On our last fishing trip my wife Lori a few weeks ago just before breaking her arm broke a fly rod while we were fishing.
It was one of our customer rods that I keep in my Suburban. Although we have expensive Sage, Winston and Orvis rods, we often take our customers’ cheap rods when we go fishing. They are readily available, usually already rigged, and fish well. I actually can’t tell the difference between the way the client’s rods and our personal rods throw.
Our customer rods are the Temple Fork Outfitter (TFO) professional series rods. New, they cost $ 129. Mine are about 15 years old. These are the rods that I lend to customers who do not or have not brought their own rods.
We also use them regularly on Dry Run Creek.
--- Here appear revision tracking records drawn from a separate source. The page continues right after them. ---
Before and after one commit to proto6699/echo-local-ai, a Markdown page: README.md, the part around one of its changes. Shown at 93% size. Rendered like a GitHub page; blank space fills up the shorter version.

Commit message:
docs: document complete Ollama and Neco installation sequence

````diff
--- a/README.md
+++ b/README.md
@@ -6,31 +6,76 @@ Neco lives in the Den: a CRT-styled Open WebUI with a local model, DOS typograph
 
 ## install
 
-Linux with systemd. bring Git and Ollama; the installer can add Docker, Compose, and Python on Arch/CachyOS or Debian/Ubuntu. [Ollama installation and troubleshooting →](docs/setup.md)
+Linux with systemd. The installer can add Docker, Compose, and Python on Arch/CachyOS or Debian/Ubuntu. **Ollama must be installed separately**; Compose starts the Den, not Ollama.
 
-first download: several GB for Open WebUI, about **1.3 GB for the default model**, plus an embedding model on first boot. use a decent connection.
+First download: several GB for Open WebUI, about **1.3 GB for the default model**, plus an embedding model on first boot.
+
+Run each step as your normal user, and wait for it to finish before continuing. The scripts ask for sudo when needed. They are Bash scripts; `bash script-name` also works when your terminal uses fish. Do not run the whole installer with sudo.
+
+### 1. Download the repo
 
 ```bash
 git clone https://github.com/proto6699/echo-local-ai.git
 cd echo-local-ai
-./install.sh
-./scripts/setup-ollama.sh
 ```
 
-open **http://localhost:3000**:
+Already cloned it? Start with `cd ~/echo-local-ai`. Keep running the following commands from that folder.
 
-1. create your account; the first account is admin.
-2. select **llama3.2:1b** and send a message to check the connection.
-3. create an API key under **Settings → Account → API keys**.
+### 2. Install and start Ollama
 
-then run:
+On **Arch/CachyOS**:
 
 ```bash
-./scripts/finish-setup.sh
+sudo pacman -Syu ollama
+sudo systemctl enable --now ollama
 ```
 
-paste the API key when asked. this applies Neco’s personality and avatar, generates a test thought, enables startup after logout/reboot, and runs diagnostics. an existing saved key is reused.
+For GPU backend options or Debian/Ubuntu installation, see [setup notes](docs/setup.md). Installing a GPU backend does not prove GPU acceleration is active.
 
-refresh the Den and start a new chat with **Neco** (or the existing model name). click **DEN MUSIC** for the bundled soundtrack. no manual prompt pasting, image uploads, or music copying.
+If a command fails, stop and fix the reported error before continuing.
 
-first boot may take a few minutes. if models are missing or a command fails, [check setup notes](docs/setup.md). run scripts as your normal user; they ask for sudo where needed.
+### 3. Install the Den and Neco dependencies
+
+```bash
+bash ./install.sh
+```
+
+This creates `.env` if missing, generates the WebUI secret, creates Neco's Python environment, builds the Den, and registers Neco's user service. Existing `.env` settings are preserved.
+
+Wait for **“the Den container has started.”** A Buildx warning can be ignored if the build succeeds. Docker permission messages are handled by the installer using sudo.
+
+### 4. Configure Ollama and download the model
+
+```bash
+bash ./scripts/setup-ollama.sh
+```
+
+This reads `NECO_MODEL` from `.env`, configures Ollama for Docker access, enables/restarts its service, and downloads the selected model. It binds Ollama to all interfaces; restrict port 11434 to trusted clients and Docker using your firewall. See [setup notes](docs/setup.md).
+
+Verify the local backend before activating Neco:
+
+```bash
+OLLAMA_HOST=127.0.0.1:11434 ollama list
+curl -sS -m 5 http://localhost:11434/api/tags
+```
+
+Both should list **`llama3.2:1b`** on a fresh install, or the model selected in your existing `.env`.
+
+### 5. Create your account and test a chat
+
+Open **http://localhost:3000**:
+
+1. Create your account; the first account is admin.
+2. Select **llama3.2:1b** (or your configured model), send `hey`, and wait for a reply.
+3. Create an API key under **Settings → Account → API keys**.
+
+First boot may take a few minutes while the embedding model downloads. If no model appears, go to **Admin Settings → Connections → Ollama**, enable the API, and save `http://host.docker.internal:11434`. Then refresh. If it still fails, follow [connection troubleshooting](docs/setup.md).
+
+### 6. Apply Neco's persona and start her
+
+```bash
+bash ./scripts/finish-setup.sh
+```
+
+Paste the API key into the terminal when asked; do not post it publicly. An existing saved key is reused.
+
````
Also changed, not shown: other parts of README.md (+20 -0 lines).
Because of this, they suffer a lot of abuse. They are really beaten up. Their best feature is that they have a lifetime warranty.
When I got home I remembered I had another client rod that was broken. It was time to send them back to TFO for repair. I gathered the stems and put them in the box they came in (I had kept the box in the garage for this purpose). I have attached my address and a check for $ 80. It’s $ 40 for each rod. I sent the box to TFO.
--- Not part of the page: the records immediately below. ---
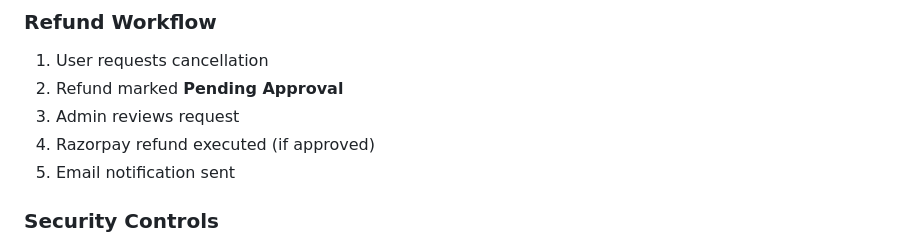
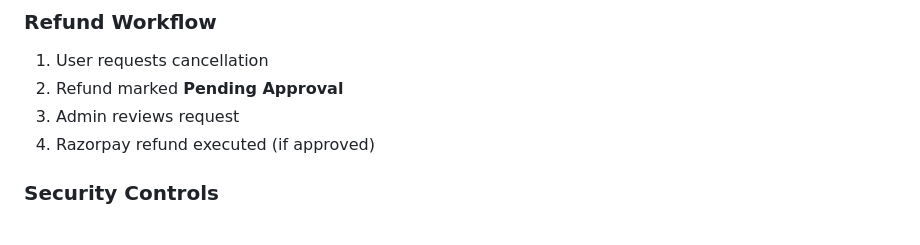
Before and after one commit to Luckyraj9295/Bharat-Yatra, a Markdown page: README.md, the part around the change. GitHub-like rendering.

Commit message:
Update README refund workflow documentation

```diff
--- a/README.md
+++ b/README.md
@@ -88,7 +88,6 @@ https://bharat-yatra.onrender.com
 2. Refund marked **Pending Approval**
 3. Admin reviews request
 4. Razorpay refund executed (if approved)
-5. Email notification sent
 
 ### Security Controls
 
```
Two weeks later, I received a box of TFO. There were two new fly rods. I can only assume that the folks at TFO were so impressed that I had used the rods so much or they felt sorry for me, because the rods I sent for repair looked so damaged.
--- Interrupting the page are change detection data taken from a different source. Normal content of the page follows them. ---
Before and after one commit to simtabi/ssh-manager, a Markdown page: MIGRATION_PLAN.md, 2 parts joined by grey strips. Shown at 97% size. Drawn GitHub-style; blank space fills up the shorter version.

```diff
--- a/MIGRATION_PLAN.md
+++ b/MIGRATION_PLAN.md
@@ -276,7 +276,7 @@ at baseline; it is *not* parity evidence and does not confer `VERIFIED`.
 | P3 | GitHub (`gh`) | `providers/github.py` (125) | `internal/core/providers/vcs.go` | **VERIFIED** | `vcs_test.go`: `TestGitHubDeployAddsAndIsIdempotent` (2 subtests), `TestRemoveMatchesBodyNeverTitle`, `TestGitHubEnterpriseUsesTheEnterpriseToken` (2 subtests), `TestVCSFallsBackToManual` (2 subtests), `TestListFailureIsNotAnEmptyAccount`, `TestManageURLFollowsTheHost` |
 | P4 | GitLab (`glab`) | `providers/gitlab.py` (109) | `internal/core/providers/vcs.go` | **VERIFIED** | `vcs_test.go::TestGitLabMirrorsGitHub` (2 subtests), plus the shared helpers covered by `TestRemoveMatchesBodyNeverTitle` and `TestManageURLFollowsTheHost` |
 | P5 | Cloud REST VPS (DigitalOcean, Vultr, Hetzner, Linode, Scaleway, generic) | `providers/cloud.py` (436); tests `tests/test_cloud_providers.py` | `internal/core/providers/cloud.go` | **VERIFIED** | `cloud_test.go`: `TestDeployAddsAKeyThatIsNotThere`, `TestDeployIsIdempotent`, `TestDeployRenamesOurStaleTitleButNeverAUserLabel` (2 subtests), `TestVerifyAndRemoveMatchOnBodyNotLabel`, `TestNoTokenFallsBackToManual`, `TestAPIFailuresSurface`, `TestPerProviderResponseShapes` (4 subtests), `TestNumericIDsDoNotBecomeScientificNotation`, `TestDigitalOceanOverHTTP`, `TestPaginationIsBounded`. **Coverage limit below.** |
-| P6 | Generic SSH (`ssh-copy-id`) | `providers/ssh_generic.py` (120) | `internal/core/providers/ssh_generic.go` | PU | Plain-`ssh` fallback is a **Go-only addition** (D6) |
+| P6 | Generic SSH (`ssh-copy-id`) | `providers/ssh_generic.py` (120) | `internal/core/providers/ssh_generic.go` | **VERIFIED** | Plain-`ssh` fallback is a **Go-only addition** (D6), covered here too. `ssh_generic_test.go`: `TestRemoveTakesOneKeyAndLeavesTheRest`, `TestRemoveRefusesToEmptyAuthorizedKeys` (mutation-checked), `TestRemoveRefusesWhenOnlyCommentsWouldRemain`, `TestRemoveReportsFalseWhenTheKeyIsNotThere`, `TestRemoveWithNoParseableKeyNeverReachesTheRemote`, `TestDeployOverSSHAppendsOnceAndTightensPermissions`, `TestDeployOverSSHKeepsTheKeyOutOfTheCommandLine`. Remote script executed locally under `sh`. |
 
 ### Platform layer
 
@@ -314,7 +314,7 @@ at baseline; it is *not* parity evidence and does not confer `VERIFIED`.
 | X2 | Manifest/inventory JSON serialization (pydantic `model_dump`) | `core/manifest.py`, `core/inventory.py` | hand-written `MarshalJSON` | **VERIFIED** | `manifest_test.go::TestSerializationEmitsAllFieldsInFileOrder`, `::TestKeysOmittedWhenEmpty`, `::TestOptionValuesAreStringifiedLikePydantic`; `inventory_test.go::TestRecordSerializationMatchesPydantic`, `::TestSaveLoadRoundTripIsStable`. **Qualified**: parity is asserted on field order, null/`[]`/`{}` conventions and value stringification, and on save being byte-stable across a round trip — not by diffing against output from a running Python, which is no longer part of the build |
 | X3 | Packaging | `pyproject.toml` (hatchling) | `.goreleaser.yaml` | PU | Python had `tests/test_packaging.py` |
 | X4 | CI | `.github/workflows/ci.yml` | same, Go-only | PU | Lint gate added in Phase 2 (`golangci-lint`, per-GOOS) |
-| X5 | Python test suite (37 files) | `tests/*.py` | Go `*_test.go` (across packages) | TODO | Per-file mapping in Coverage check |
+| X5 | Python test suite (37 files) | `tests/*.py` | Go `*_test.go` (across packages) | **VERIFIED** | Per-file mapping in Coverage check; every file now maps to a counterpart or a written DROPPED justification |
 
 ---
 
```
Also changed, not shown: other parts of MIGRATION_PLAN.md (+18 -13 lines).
I used the rods the following week. My clients were so impressed with the way the rods were throwing and fishing that they decided to buy the same rods for themselves.
At the same time as I sent the TFO rods for repair, I returned an Orvis rod. It was an expensive rod ($ 800) that I use for fishing streamers. Orvis comes with a 25 year warranty. I had to get a return authorization from Orvis. I have enclosed the broken rod, my address, and a check for $ 60. I posted everything the same day as the TFO rods. I haven’t received the rod yet.
While the best idea is not to break a rod, the reality of the situation is rods are broken in doors, ceiling fans, fighting huge fish and a thousand other places. Most rod manufacturers offer some sort of guarantee. TFO has one of the best. It’s quick, inexpensive, and easy to do. The idea of receiving new rods was a definite plus. The Orvis warranty is limited, costs more, and takes longer.
I’ve been a fan of TFO for a long time, and that only makes it stronger.